|Not the most beautiful of specimens, but it worked well in the confit after some trimming.|
The sudden influx of fungal flesh presents a problem, along with much pleasure. It's a versatile mushroom, excellent sauteed, roasted, even grilled, and it's an amenable companion to pretty much any meat or fish. With its firm texture it can add a meaty element to vegetable dishes, like a promiscuous ragout of the almost paralyzing variety of garden produce available now, served over polenta or noodles. One of my favorite ways to serve it is a simple saute of hens and red onion or shallot in plenty of olive oil, tossed with noodles and sprinkled with excellent aged gouda, like Marieke.
|Well-rinsed, shredded hens in the casserole with sunflower oil and tasty duck and pork fat.|
So we eat a lot of it fresh when we have it, but can rarely consume it all, even after giving away a quantity. I've yet to find a satisfactory way to preserve it. I think some people dry it, and I should look into that some more, though that seems a last-ditch approach. The best I've come up with so far is par-cooking it with oil, either in the fry pan or oven, then packing portions into plastic bags and freezing it. The confit presented here today takes that approach to the extreme, cooking the mushrooms in a lot of fat for a long time. Initial impression: it's a winner.
|After a couple hours in the oven.|
I took 12 ounces of cleaned, trimmed hens, torn into shreds about an inch wide and three inches long--of course, these are going to be pretty irregular, doesn't matter. I tossed the shreds with a teaspoon of salt, and added these to a lidded glass casserole along with:
1/2 a big shallot (2 ounces by weight) sliced

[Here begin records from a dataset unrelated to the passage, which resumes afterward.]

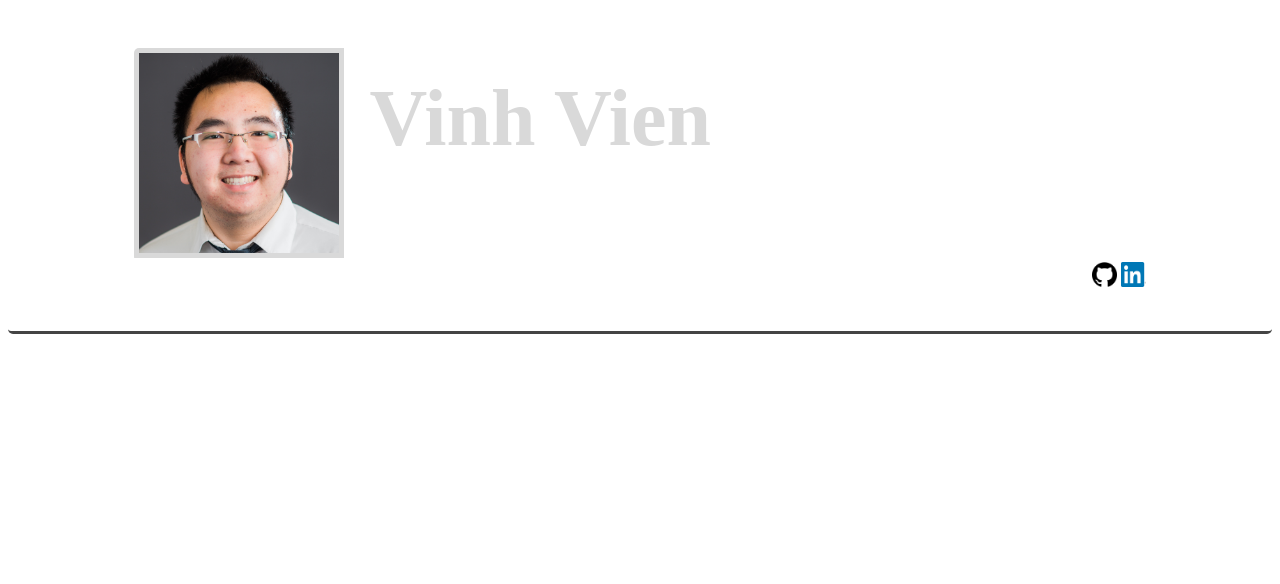
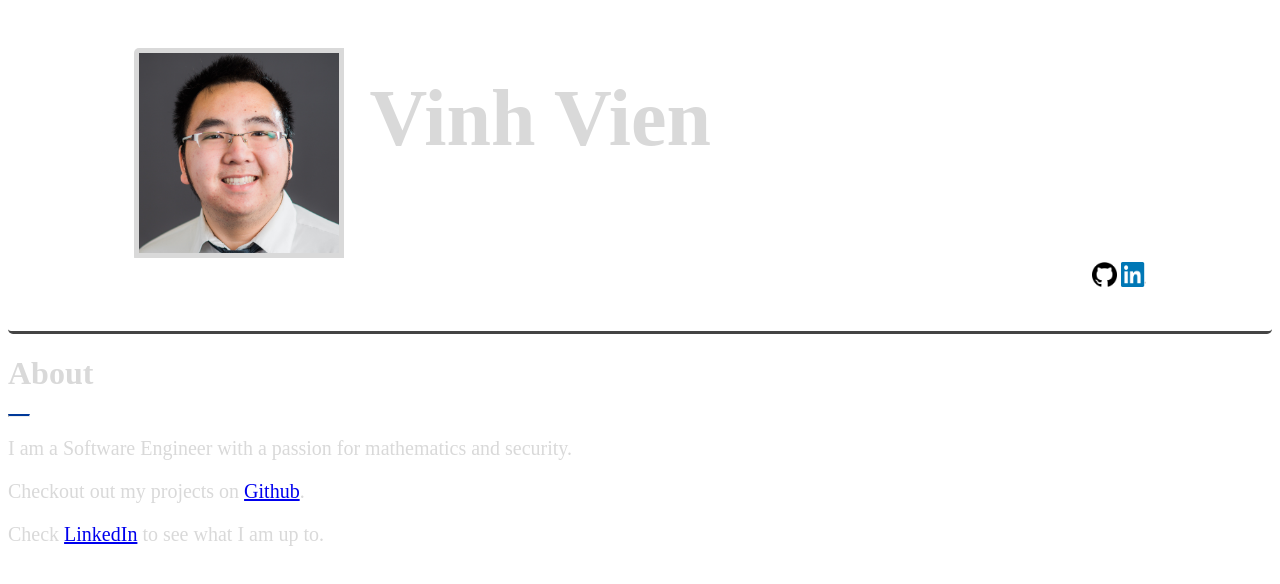
Before and after one commit to vinhdesail/mygithubpage, a plain HTML site: page index.html in a window 1280 px wide. Drawn offline with Linux system fonts and the light colour scheme.

Commit message:
minimum prototype

```diff
--- a/css/stylesheet.css
+++ b/css/stylesheet.css
@@ -43,5 +43,18 @@ nav{
     height: 25px;
     border: none;
 }
+.content{
+    color: #d9d9d9;
+    float: left;
+}
+p{
+    font-size: 20px;
+}
+hr{
+    width: 20px;
+    margin: 0;
+    border-top: 2px solid #003999;
+
+}
 /*'Oleo Script', Helvetica, sans-serif */
 /*'Great Vibes', Helvetica, sans-serif   003999*/
--- a/index.html
+++ b/index.html
@@ -24,7 +24,19 @@
         </div>
 
         <div class="content">
-
+            <h1>
+                About
+            </h1>
+            <hr>
+            <p>
+                I am a Software Engineer with a passion for mathematics and security.
+            </p>
+            <p>
+                Checkout out my projects on <a href="https://github.com/vinhdesail">Github</a>.
+            </p>
+            <p>
+                Check <a href="https://www.linkedin.com/in/vinhvien">LinkedIn</a> to see what I am up to.
+            </p>
         </div>
     </body>
 </html>
```
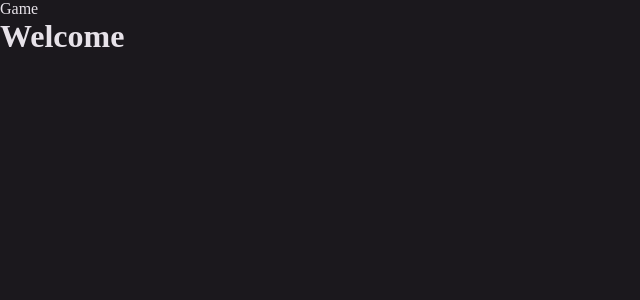
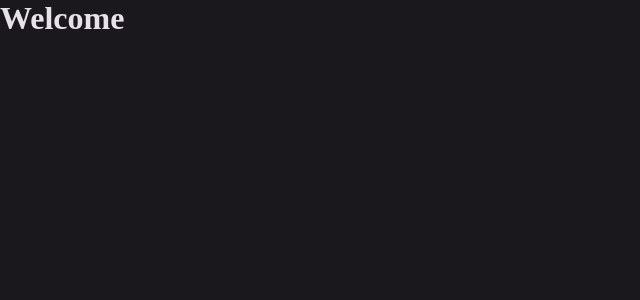
Before and after one commit to Lu-Smith/obstacle-jumping-game-vue, a Vue app: page / in a window 1280 px wide. Shown: the top 300 px of the page, without its empty margins (0-640 px from the left). Built offline with nearby package versions, Linux system fonts and the light colour scheme.

Commit message:
Updated App.vue

```diff
--- a/src/App.vue
+++ b/src/App.vue
@@ -1,13 +1,20 @@
 <template>
   <div>
-    <Game />
-    <IntroPage msg="Welcome" />
+    <div v-if="startGame">
+      <Game />
+    </div>
+    <div v-if="!startGame">
+      <IntroPage msg="Welcome" />
+    </div>
   </div>
 </template>
 
 <script setup lang="ts">
 import Game from './components/Game.vue';
 import IntroPage from './components/IntroPage.vue';
+import { ref } from 'vue';
+
+const startGame = ref(false);
 </script>
 
 <style lang="scss">
```
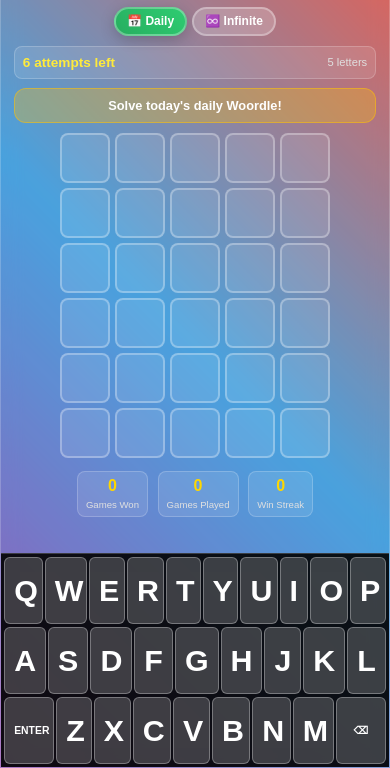
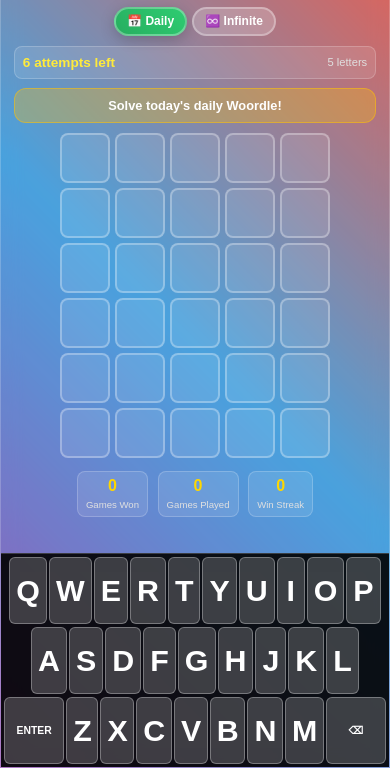
Before and after one commit to gsurjs/CognitoBytes, a website: page woordle-game.html in a window 390 px wide. Shown: the part 76-844 px from the top of the page. Drawn offline with Linux system fonts and the light colour scheme.

Commit message:
key width changes

```diff
--- a/woordle-game-styles.css
+++ b/woordle-game-styles.css
@@ -477,13 +477,13 @@
     }
 
     .key {
-        padding: 15px 9px;
+        padding: 15px 6px;
         font-size: 1.9rem;
         min-width: 28px;
     }
 
     .key.wide {
-        min-width: 50px;
+        min-width: 60px;
         font-size: 0.65rem;
     }
 
```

3 cloves of garlic peeled and halved lengthwise
a few sprigs of fresh thyme
10 black peppercorns
5 juniper berries, crushed
3/4 cup fat

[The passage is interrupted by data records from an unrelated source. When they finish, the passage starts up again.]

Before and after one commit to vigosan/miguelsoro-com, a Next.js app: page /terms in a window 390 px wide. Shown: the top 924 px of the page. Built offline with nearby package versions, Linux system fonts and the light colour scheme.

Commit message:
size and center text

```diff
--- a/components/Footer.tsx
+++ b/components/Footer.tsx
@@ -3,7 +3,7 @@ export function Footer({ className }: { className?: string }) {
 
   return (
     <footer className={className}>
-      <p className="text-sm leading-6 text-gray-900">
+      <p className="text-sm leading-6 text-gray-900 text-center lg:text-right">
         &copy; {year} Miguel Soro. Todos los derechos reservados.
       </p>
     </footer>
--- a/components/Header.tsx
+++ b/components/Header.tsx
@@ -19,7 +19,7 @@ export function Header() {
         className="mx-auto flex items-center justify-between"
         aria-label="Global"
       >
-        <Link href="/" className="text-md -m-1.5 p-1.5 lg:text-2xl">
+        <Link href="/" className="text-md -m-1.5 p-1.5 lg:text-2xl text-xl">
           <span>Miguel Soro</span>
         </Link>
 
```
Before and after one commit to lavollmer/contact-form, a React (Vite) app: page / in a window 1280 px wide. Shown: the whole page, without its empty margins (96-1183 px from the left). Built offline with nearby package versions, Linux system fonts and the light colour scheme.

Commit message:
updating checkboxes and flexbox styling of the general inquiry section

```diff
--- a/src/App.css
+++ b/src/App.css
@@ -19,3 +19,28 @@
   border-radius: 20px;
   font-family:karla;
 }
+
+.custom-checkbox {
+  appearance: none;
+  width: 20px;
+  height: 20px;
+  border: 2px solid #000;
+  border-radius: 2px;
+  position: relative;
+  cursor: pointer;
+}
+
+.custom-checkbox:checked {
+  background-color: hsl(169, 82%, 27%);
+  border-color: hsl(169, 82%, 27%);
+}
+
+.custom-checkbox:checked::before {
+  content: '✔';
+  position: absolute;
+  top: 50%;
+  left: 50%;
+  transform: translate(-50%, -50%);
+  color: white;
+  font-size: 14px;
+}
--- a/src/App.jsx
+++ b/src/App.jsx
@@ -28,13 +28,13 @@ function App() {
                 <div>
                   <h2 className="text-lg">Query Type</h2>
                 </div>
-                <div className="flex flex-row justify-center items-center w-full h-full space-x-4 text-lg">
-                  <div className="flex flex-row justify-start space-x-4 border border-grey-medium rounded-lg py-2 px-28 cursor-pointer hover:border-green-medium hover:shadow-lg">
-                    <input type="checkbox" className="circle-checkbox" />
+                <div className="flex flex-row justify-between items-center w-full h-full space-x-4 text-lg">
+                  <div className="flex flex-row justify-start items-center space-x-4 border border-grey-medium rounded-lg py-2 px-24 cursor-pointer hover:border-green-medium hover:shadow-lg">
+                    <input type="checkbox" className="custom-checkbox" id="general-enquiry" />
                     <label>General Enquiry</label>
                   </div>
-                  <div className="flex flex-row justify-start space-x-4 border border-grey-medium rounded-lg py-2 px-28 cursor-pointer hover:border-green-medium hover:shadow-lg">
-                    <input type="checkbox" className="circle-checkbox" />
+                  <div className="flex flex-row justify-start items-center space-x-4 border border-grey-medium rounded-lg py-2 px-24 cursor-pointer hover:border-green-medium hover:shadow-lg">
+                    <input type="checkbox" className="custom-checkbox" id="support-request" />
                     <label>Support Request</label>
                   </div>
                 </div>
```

For the fat here, I used 1/2 cup sunflower oil and 1/4 cup of a pork and duck confit blend. Next time I'll try it with all sunflower oil. I would add more shallots next time, too.
Stick the covered casserole in a 350 oven for an hour, tossing every 15 minutes. Lower the heat to 300, remove the lid, and cook for another hour or so, again tossing from time to time.

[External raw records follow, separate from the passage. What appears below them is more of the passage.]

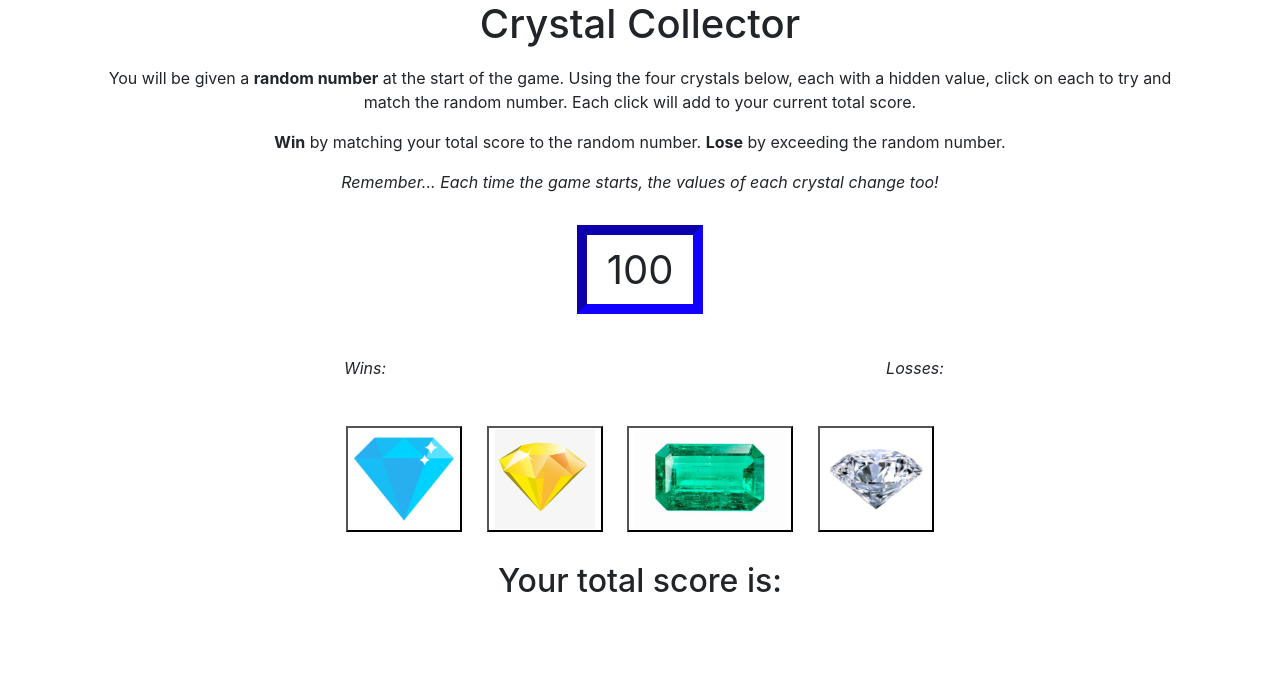
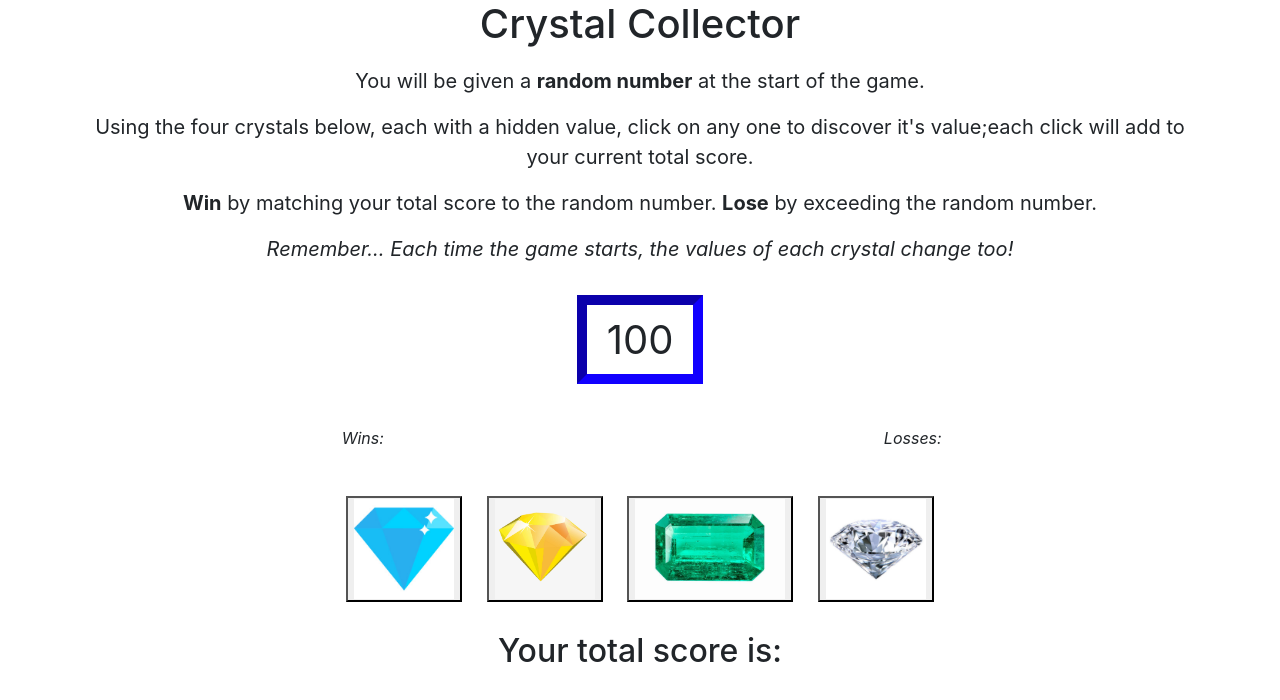
Before and after one commit to hmlauth/Crystal-Collector, a plain HTML site: page index.html in a window 1280 px wide. Drawn offline with nearby package versions, Linux system fonts and the light colour scheme; a web font is replaced by a local one.

Commit message:
styling complete

```diff
--- a/assets/css/style.css
+++ b/assets/css/style.css
@@ -1,14 +1,14 @@
 * {
     text-align: center;
-    background-color: white;
 }
 
-h1 {
+h1, h2 {
 
 }
 
 .instructions-styling {
   padding: 10px;
+  font-size: 20px;
 }
 
 .targetNumber-container {
@@ -21,6 +21,11 @@ h1 {
         border-style: inset;
         padding: 10px 20px 10px 20px;
     }
+#results-text {
+    text-align: center;
+    font-family: 'Julius Sans One', sans-serif;
+    font-size: 20px;
+}
 
 #wins-losses {
     font-style: italic;
--- a/index.html
+++ b/index.html
@@ -5,9 +5,11 @@
     <meta http-equiv="X-UA-Compatible" content="IE=edge">
     <title>HW Week 4 - Crystal Collector</title>
     <meta name="viewport" content="width=device-width, initial-scale=1">
+    <!--Google Font Links-->
+    <link href="https://fonts.googleapis.com/css?family=Boogaloo|Caveat|Julius+Sans+One" rel="stylesheet">
     <!-- Bootstrap CSS Link -->
     <link rel="stylesheet" href="https://stackpath.bootstrapcdn.com/bootstrap/4.1.3/css/bootstrap.min.css" integrity="sha384-MCw98/SFnGE8fJT3GXwEOngsV7Zt27NXFoaoApmYm81iuXoPkFOJwJ8ERdknLPMO" crossorigin="anonymous">
-     <!-- Personal CSS Link -->
+    <!-- Personal CSS Link -->
     <link rel="stylesheet" type="text/css" media="screen" href="assets/css/style.css" />
     <!-- JQuery Link -->
     <script src="https://code.jquery.com/jquery.js"></script>
@@ -19,7 +21,10 @@
         <h1>Crystal Collector</h1>
         <div class="instructions-styling" id="instructions-text">
             <p>
-                You will be given a <strong>random number</strong> at the start of the game. Using the four crystals below, each with a hidden value, click on each to try and match the random number. Each click will add to your current total score.
+                You will be given a <strong>random number</strong> at the start of the game.
+            </p>
+            <p>
+                Using the four crystals below, each with a hidden value, click on any one to discover it's value;each click will add to your current total score.
             </p>
             <p>
                 <strong>Win</strong> by matching your total score to the random number. <Strong>Lose</Strong> by exceeding the random number.
@@ -32,15 +37,13 @@
             <span id="targetNumber-text"></span>
         </div>
         <div class="container" id="wins-losses">
-            <div class="row">
-                <p><span id="results-text"></span></p>
-            </div>
+            <p><span id="results-text"></span></p>
             <div class="row">
                 <div class="col-6">
-                    <p>Wins:<span id="wins-text"></span></p>
+                    <p>Wins:&nbsp;<span id="wins-text"></span></p>
                 </div>
                 <div class="col-6">
-                    <p>Losses:<span id="losses-text"></span></p>
+                    <p>Losses:&nbsp;<span id="losses-text"></span></p>
                 </div>
         </div>
         </div>
```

The mushrooms will give off a lot of water at first. In the long cooking this water will evaporate, and at the end the hens will wind up almost frying gently in clear, pure fat. If you've made duck or another kind of meat confit before, this will sound familiar. It's the exact same progression.
At the end I removed the hens from the fat, not bothering to drain them particularly well, and found that 8 ounces remained from the original 14-plus ounces of hens, shallots, etc. And I was able to pour out a generous half cup of fat from the 3/4 cup that went in. The hen shreds remain a firm, appealing texture, and they're imbued with the aromatic additions and the tang of flavorful fat. I packed them into a Weck jar, and when I added back the fat, it came right to the top. I'll keep it in the fridge for a while and see how the flavors develop. With the next batch I may try freezing some.
For a lovely lunch on a cool breezy day, after spending the morning in the garden harvesting ahead of possible frost this weekend, I threw some of the hen confit in a pan along with some slivered jalapeno. The hens shed a good bit of oil, and when they were hot and the chile wilted, I removed them from the pan and tossed them with a few leaves of parsley. A little butter in the pan, and I soft-scrambled a couple of eggs. Served with the hens on top, sliced tomatoes on the side, toasted sourdough.
I'm ready to get back in the garden, then later perhaps into the woods again, to see if there are more hens about.
Text and photos copyright 2014 by Brett Laidlaw